Structured diff data:
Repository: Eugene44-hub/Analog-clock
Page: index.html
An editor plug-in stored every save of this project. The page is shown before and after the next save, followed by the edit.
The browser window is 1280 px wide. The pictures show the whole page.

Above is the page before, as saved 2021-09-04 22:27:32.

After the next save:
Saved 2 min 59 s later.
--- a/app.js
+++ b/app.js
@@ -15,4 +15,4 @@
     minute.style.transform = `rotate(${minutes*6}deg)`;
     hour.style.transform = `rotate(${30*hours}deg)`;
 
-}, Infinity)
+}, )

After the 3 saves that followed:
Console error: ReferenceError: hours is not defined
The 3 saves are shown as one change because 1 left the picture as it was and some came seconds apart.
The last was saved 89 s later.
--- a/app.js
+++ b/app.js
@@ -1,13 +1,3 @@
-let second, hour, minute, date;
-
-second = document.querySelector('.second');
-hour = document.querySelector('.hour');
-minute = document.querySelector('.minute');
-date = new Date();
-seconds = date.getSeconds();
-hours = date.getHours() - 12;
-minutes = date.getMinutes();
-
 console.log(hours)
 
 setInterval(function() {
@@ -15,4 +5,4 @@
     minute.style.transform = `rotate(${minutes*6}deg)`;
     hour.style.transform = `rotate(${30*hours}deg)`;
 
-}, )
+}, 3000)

- [Your task] Reprint every entry exactly.

- [Output of the exercise]
Repository: Eugene44-hub/Analog-clock
Page: index.html
An editor plug-in stored every save of this project. The page is shown before and after the next save, followed by the edit.
The browser window is 1280 px wide. The pictures show the whole page.

Above is the page before, as saved 2021-09-04 22:27:32.

After the next save:
Saved 2 min 59 s later.
--- a/app.js
+++ b/app.js
@@ -15,4 +15,4 @@
     minute.style.transform = `rotate(${minutes*6}deg)`;
     hour.style.transform = `rotate(${30*hours}deg)`;
 
-}, Infinity)
+}, )

After the 3 saves that followed:
Console error: ReferenceError: hours is not defined
The 3 saves are shown as one change because 1 left the picture as it was and some came seconds apart.
The last was saved 89 s later.
--- a/app.js
+++ b/app.js
@@ -1,13 +1,3 @@
-let second, hour, minute, date;
-
-second = document.querySelector('.second');
-hour = document.querySelector('.hour');
-minute = document.querySelector('.minute');
-date = new Date();
-seconds = date.getSeconds();
-hours = date.getHours() - 12;
-minutes = date.getMinutes();
-
 console.log(hours)
 
 setInterval(function() {
@@ -15,4 +5,4 @@
     minute.style.transform = `rotate(${minutes*6}deg)`;
     hour.style.transform = `rotate(${30*hours}deg)`;
 
-}, )
+}, 3000)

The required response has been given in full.